We found that preprints from low income countries are published as peer-reviewed papers at a lower rate than high income countries (39.6% and 61.1%, respectively), and our data is consistent with previous work that cite a lack of resources, lack of stability, and policy choices to explain this discrepancy.

Preprints from low income countries were also found to be published quicker (178 vs 203 days) and with less title, abstract, and author similarity to the published version compared to high income countries. Low income countries add more authors from the preprint to the published version than high income countries (0.42 authors vs 0.32, respectively), a practice that is significantly more frequent in China compared to similar countries.

Finally, we find that some publishers publish work with authors from lower income countries more frequently than others.

URL : PreprintMatch: A tool for preprint to publication detection shows global inequities in scientific publication

DOI : https://doi.org/10.1371/journal.pone.0281659

An open automation system for predatory journal detection

Authors : Li‑Xian Chen, Shih‑Wen Su, Chia‑Hung Liao, Kai‑Sin Wong, Shyan‑Ming Yuan

The growing number of online open-access journals promotes academic exchanges, but the prevalence of predatory journals is undermining the scholarly reporting process. Data collection, feature extraction, and model prediction are common steps in tools designed to distinguish between legitimate and predatory academic journals and publisher websites.

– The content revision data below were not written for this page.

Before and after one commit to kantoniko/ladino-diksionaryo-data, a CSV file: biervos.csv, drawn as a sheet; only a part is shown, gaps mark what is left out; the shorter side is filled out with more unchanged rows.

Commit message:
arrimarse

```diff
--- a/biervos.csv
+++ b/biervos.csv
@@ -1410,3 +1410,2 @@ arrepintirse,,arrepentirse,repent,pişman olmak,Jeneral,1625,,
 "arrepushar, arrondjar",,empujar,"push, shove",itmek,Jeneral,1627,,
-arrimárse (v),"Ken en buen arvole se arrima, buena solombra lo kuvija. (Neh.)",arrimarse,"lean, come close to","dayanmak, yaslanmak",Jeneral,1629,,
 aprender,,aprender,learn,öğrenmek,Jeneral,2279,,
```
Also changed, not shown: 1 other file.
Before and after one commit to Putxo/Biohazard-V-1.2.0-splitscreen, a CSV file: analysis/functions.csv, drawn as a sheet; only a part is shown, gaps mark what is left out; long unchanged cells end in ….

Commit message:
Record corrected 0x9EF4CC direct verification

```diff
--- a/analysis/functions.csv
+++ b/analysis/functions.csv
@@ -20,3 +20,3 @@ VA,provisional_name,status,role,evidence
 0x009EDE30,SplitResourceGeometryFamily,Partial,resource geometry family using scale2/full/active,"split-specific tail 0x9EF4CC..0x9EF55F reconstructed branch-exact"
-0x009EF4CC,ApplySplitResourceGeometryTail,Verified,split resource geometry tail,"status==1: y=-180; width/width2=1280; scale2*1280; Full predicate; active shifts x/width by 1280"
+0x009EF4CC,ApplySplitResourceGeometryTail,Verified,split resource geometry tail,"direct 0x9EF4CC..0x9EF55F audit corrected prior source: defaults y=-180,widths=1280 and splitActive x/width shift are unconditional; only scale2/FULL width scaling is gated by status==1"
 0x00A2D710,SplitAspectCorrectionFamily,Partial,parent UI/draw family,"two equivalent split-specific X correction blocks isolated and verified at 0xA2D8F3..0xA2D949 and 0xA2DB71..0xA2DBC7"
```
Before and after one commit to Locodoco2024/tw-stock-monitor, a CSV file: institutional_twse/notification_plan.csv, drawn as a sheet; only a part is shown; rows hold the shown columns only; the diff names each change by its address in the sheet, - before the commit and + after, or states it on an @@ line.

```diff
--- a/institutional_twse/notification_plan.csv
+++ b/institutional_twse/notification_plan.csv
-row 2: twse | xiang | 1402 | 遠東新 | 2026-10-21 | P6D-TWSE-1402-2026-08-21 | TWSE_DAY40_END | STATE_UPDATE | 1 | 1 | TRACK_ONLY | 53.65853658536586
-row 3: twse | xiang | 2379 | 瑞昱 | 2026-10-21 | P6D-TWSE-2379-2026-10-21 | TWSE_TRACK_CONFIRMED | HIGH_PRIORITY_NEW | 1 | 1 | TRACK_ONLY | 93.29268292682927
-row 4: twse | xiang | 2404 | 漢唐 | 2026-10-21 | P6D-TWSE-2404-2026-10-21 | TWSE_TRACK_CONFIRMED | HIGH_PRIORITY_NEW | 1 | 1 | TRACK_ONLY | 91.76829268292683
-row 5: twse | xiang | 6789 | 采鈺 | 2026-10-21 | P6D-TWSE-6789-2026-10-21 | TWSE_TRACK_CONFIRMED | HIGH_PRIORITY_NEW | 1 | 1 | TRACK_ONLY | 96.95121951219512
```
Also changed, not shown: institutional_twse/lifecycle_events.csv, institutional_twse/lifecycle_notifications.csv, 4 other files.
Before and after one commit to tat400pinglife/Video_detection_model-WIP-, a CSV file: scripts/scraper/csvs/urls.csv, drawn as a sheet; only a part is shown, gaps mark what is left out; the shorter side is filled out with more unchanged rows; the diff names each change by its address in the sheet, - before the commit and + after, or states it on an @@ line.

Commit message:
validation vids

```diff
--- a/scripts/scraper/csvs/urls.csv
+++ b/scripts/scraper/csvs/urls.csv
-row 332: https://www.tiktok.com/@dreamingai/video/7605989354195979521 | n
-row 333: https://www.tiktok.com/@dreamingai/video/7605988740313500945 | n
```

The authors include them in their proposed academic journal predatory checking (AJPC) system based on machine learning methods. The AJPC data collection process extracts 833 blacklists and 1213 whitelists information from websites to be used for identifying words and phrases that might indicate the presence of predatory journals.

Feature extraction is used to identify words and terms that help detect predatory websites, and the system’s prediction stage uses eight classification algorithms to distinguish between potentially predatory and legitimate journals.

We found that enhancing the classification efficiency of the bag of words model and TF-IDF algorithm with diff scores (a measure of differences in specific word frequencies between journals) can assist in identifying predatory journal feature words.

Results from performance tests suggest that our system works as well as or better than those currently being used to identify suspect publishers and publications.

The open system only provides reference results rather than absolute opinions and accepts user inquiries and feedback to update the system and optimize performance.

URL : An open automation system for predatory journal detection

DOI : https://doi.org/10.1038/s41598-023-30176-z

Characteristics of European Universities that Participate in Library Crowdfunding Initiatives for Open Access Monographs

Author : Mirela Roncevic

The aim of the study was to identify the traits of 100 European universities across 26 countries that did or did not support one particular library crowdfunding initiative for open access (OA) monographs over the past few years.

By relying on the rankings of four sources, including THE, ARWU, QS, and Leiden, the study identifies some of the traits of the universities that have shown strong interest in the model by already taking part in an established library crowdfunding initiative, as well as those that may play a vital role in its sustainability.

The study’s results show that the institutions that are likely to participate in library crowdfunding initiatives for OA monographs may be defined as highly ranked and produce research in quantity, quantity, relevance, and timeliness. The study’s key revelation is the high academic standing of the institutions that rarely participate in one crowdfunding initiative.

These institutions may not be as “international” in their outlooks, but they stand out for their high-quality and significant research output. As such, they may accelerate the model’s adoption with more consistent participation in library crowdfunding.

URL : Characteristics of European Universities that Participate in Library Crowdfunding Initiatives for Open Access Monographs

DOI : https://doi.org/10.3390/publications11010009